In their eight years of existence, the Charlotte Bobcats have drafted three players from UNC, one from Duke, and one from Boston College, a school that plays up to seven games a year in the state of North Carolina. They have drafted one player from Texas, a Naismith runner-up from Gonzaga, and two UConn greats. Outside of trading for Alexis Ajinca’s draft rights in 2008, the Bobcats have found nearly every undersized or questionably athletic college star in the country. Some, like Jared Dudley, turn out to be valuable players on other teams. Others, like Sean May, quickly confirm that college post moves sometimes don’t translate to the NBA. The Bobcats haven’t fully developed a player since their inception in 2004. They handcuffed Raymond Felton, they didn’t tell the managers of all Charlotte-area Waffle Houses to stop serving May, they turned Gerald Henderson into the worst version of Kobe Bryant in the history of versions of Kobe Bryant.

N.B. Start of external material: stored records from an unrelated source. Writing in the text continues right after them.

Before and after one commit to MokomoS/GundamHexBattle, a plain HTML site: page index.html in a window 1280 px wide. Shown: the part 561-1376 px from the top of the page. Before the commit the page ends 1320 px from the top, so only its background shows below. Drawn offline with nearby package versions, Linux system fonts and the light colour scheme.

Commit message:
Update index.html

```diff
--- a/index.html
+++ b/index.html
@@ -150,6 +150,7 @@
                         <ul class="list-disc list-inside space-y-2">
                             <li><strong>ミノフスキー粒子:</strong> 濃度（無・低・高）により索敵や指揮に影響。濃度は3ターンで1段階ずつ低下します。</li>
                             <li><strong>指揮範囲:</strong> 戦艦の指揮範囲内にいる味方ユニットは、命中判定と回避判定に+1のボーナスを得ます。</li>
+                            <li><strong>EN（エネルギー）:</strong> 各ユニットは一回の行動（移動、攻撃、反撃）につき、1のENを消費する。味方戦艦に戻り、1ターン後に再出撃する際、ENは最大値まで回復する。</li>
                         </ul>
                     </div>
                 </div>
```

Bigs tend to be selected based on potential more than any other type of player in the NBA draft. If you have size and athleticism, you are nearly a lock for a lottery selection. Thus, teams make their choices based on projected skill, and scouts must account for many variables.
In case you were out living a life of leisure, here's what you missed in sports on Thursday.

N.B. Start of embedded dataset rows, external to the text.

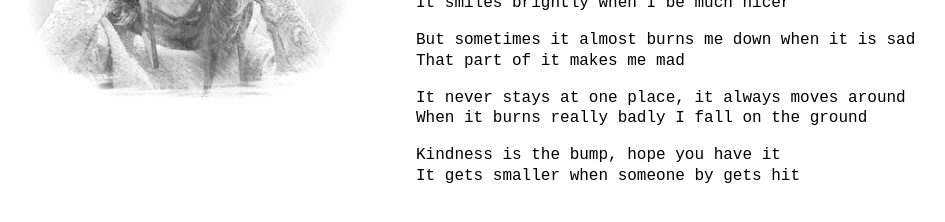
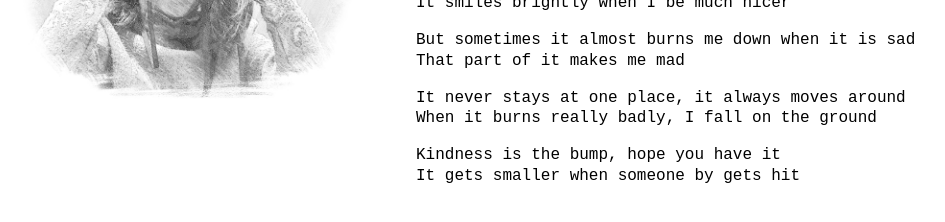
Before and after one commit to ashitagarg/ashitagarg.github.io, a Jekyll site: the page built from _posts/2015-10-23-the-bump.md, in a window 1280 px wide. Shown: the part 156-378 px from the top of the page, without its empty margins (14-959 px from the left). Built offline with Jekyll 4.4.1, drawn with Linux system fonts in a browser that asks for light colours; Markdown is read by kramdown in place of the engine named in the settings.

```diff
--- a/_posts/2015-10-23-the-bump.md
+++ b/_posts/2015-10-23-the-bump.md
@@ -10,7 +10,7 @@ But sometimes it almost burns me down when it is sad
 That part of it makes me mad
 
 It never stays at one place, it always moves around
-When it burns really badly I fall on the ground
+When it burns really badly, I fall on the ground
 
 Kindness is the bump, hope you have it
 It gets smaller when someone by gets hit
```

The New Orleans Saints have named top assistant Joe Vitt interim head coach during Sean Payton's year-long suspension, despite the fact that Vitt will serve a six-game suspension of his own to start the season. During those six games, the Saints will be led by offensive line coach Aaron Kromer, who is serving a four-game suspension for watching cable television (Bridezillas, specifically) in the film room. For the first four games, Saints kicking adviser Marcus McCovey will take over, despite his two-game suspension for rhyming Sean Payton with "Sean Satan" in a Skype call with his daughter. The first two Saints games will be coached by New Orleans citizen Ernest Lambreaux, who is serving a one-game suspension for plotting to coach without a proper coaching license. For that first game only, Russian emigre and renowned castrato animal impersonator Gustaf Karpov will head up the Saints, though he's suspended for a quarter because he won't stop calling chocolate doughnuts "meatless pirozhkis" during strategy meetings. In the first quarter of the first game, the Saints plan to just fumble the ball and run into each other until someone dies.

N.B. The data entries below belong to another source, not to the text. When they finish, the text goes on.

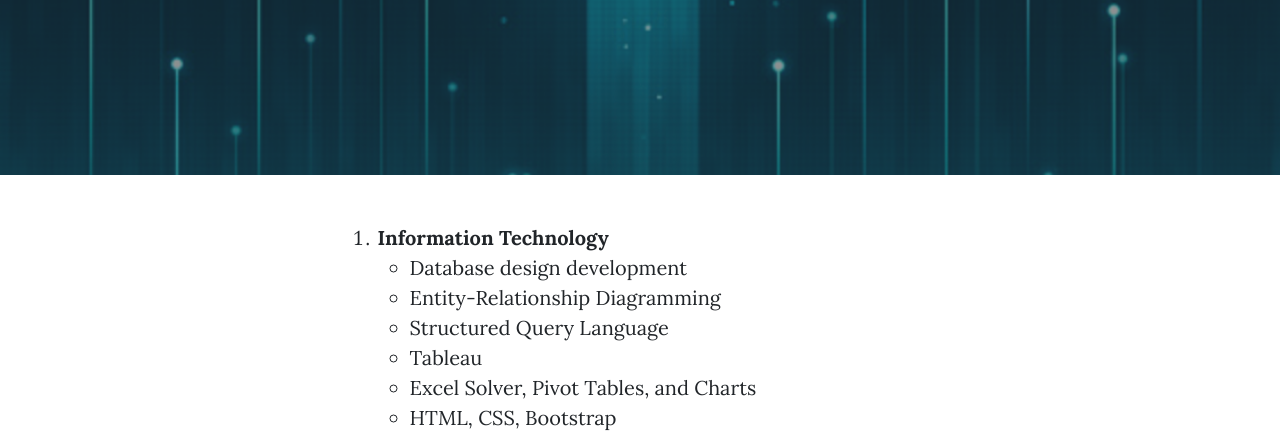
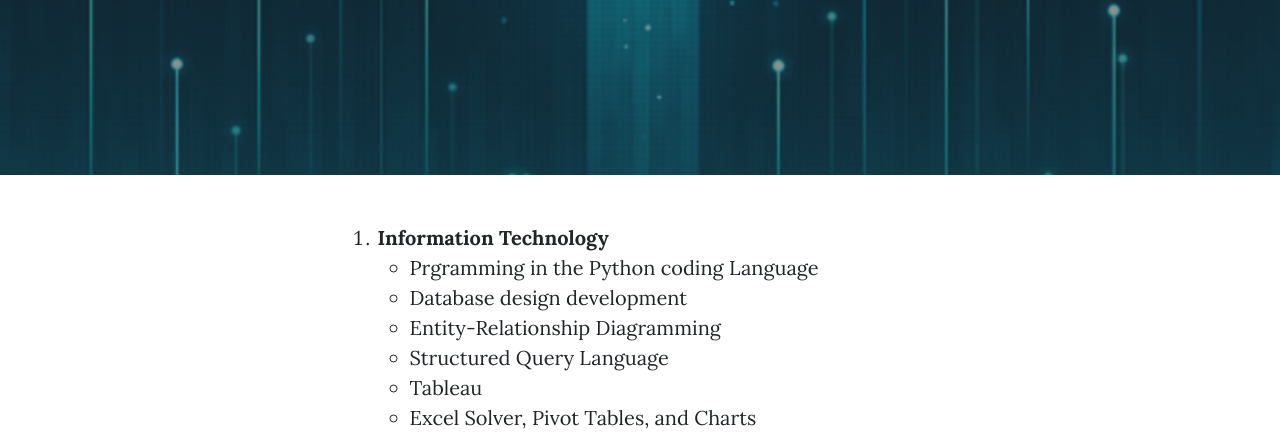
Before and after one commit to Gavinis201/Gavin-Resume, a plain HTML site: page skills.html in a window 1280 px wide. Shown: the part 357-795 px from the top of the page. Drawn offline with nearby package versions, Linux system fonts and the light colour scheme.

Commit message:
Update skills.html

```diff
--- a/skills.html
+++ b/skills.html
@@ -57,6 +57,7 @@
                        <ol>
                         <li> <span style="font-weight: bold;">Information Technology</span>
                             <ul>
+                                <li>Prgramming in the Python coding Language</li>
                                 <li>Database design development</li>
                                 <li>Entity-Relationship Diagramming</li>
                                 <li>Structured Query Language</li>
```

College basketball season finally gets under way soon and I, for one, couldn’t be more excited. Chances are, you aren’t quite as excited as me, and haven’t given college basketball much thought since you’ve had football and the start of the NBA season to keep you occupied, but luckily for you, I’m here to get you up to speed. And by that, I mean that I’m here to give you previews of each of the major college conferences (and one collective mid-major preview), and then spend the next five months of my life reading tweets and e-mails from those of you who feel the need to point out how terrible the predictions in these previews are and how you could’ve done so much better. This will be fun.